The World Health Organisation (WHO) has predicted that South Africa will experience the third highest toll in Africa from the coronavirus pandemic, with just under 24,000 deaths, reports Sunday Times.
A report by the WHO regional office for Africa, which models the potential effects of widespread community transmission of COVID-19 on the continent, predicts that as many as 24m South Africans could be infected with the virus. About 20m of these cases could be non-symptomatic.
The world body predicts that 23,661 people in South Africa could lose their lives to COVID-19.
The report outlines the worst-case scenario of transmission in Africa in the event that there are few to no successful interventions. It says community transmission could see 22% of the continental population of about a billion infected over the next year. It identifies 10 countries with the highest risk of exposure – seven small nations plus the more populous countries of South Africa, Algeria and Cameroon.
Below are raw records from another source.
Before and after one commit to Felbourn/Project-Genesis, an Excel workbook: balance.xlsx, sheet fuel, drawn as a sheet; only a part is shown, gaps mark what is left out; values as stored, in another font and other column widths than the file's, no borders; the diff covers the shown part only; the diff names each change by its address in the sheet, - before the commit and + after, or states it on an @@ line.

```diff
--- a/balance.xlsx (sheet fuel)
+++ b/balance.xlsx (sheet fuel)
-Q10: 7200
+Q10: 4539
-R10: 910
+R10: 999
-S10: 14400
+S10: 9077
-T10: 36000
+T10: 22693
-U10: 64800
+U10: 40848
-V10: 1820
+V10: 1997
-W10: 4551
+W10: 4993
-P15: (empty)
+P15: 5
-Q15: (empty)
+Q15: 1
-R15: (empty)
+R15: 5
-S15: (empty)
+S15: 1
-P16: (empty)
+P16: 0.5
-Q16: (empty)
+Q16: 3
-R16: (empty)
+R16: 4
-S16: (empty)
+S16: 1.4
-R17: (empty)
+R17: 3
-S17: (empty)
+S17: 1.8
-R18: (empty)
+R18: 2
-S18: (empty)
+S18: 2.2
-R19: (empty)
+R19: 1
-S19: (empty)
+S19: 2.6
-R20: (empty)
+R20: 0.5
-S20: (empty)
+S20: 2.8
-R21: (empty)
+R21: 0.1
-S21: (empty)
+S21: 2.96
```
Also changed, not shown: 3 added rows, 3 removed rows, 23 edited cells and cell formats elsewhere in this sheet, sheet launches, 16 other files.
In its scenario modelling, however, the WHO report says Nigeria will have the highest number of infections, followed by Algeria and then South Africa.
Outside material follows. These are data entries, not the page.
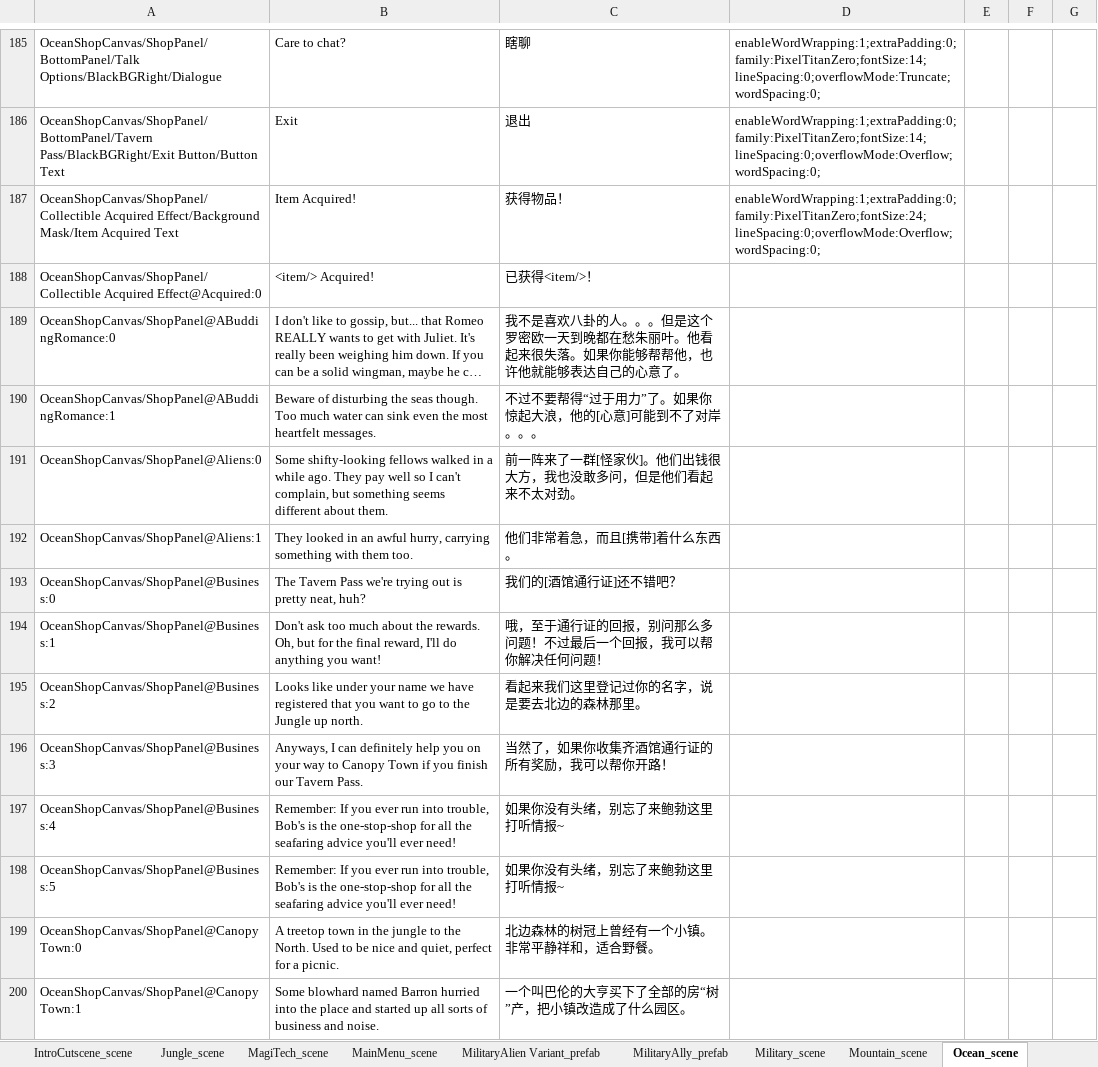
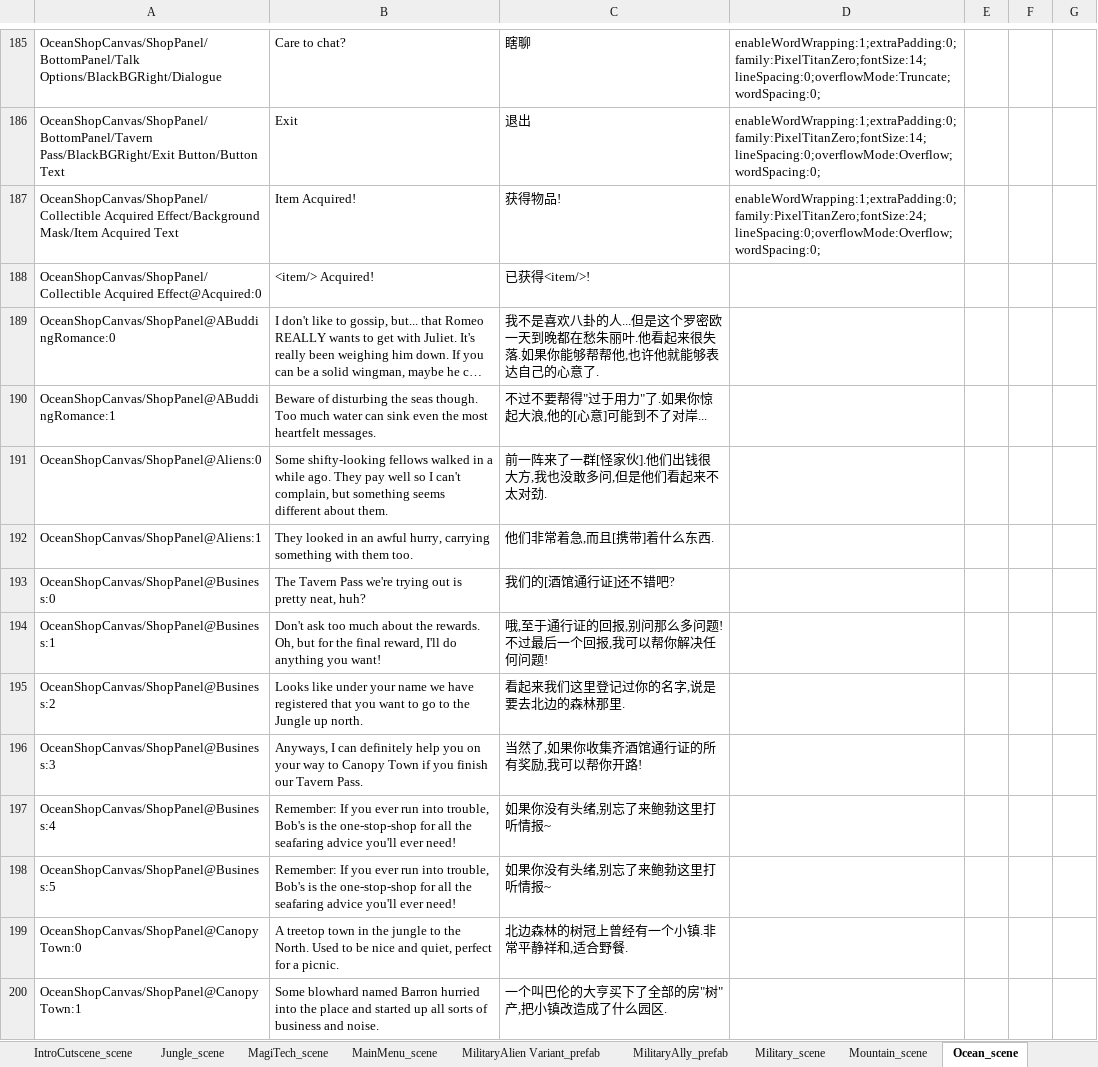
Before and after one commit to alanrtao/SliderCN, an Excel workbook: 简体中文.xlsx, sheet Ocean_scene, drawn as a sheet; only a part is shown, gaps mark what is left out; long unchanged cells end in …; values as stored, in another font and other column widths than the file's, no borders; the diff covers the shown part only; the diff names each change by its address in the sheet, - before the commit and + after, or states it on an @@ line.

```diff
--- a/简体中文.xlsx (sheet Ocean_scene)
+++ b/简体中文.xlsx (sheet Ocean_scene)
-C187: 获得物品！
+C187: 获得物品!
-C188: 已获得<item/>！
+C188: 已获得<item/>!
-C189: …八卦的人。。。但是这个罗密欧一天到晚都在愁朱丽叶。他看起来很失落。如果你能够帮帮他，也许他就能够表达自己的心意了。
+C189: …八卦的人...但是这个罗密欧一天到晚都在愁朱丽叶.他看起来很失落.如果你能够帮帮他,也许他就能够表达自己的心意了.
-C190: 不过不要帮得“过于用力”了。如果你惊起大浪，他的[心意]可能到不了对岸。。。
+C190: 不过不要帮得"过于用力"了.如果你惊起大浪,他的[心意]可能到不了对岸...
-C191: 前一阵来了一群[怪家伙]。他们出钱很大方，我也没敢多问，但是他们看起来不太对劲。
+C191: 前一阵来了一群[怪家伙].他们出钱很大方,我也没敢多问,但是他们看起来不太对劲.
-C192: 他们非常着急，而且[携带]着什么东西。
+C192: 他们非常着急,而且[携带]着什么东西.
-C193: 我们的[酒馆通行证]还不错吧？
+C193: 我们的[酒馆通行证]还不错吧?
-C194: 哦，至于通行证的回报，别问那么多问题！不过最后一个回报，我可以帮你解决任何问题！
+C194: 哦,至于通行证的回报,别问那么多问题!不过最后一个回报,我可以帮你解决任何问题!
-C195: 看起来我们这里登记过你的名字，说是要去北边的森林那里。
+C195: 看起来我们这里登记过你的名字,说是要去北边的森林那里.
-C196: 当然了，如果你收集齐酒馆通行证的所有奖励，我可以帮你开路！
+C196: 当然了,如果你收集齐酒馆通行证的所有奖励,我可以帮你开路!
-C197:C198: 如果你没有头绪，别忘了来鲍勃这里打听情报~
+C197:C198: 如果你没有头绪,别忘了来鲍勃这里打听情报~
-C199: 北边森林的树冠上曾经有一个小镇。非常平静祥和，适合野餐。
+C199: 北边森林的树冠上曾经有一个小镇.非常平静祥和,适合野餐.
-C200: 一个叫巴伦的大亨买下了全部的房“树”产，把小镇改造成了什么园区。
+C200: 一个叫巴伦的大亨买下了全部的房"树"产,把小镇改造成了什么园区.
```
Also changed, not shown: 104 edited cells elsewhere in this sheet, sheet Jungle_scene, 5 other files.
Noting that Africa so far has been successful in averting the calamity seen on other continents, the WHO nonetheless warns that the worst could still unfold if containment measures are not strictly practised.
The Sunday Times report says one of the authors of the WHO report, Dr Michel Yao – the programme manager for emergency response for the WHO’s Africa region – said South Africa is faring far better than some of its counterparts, particularly in the rate of testing, which remains a challenge in many countries on the continent.
But, Yao said South Africa’s well-developed road infrastructure unfortunately enables the spread of the virus as people move around easily.
Unlike parts of the world that are able to absorb some of the economic loss brought about by efforts to contain the virus, Yao said, African countries are in a more precarious position. “People who make their livelihoods by selling in the streets can no longer do that because of lockdown. But before easing the confinement measures, one of the first things is to analyse the trend. Where are the hot spots where the disease is spreading fast? This can guide the decision. Asked about the optimal time to ease lockdown regulations, Yao said: “It will take time.”Full Sunday Times report (subscription needed)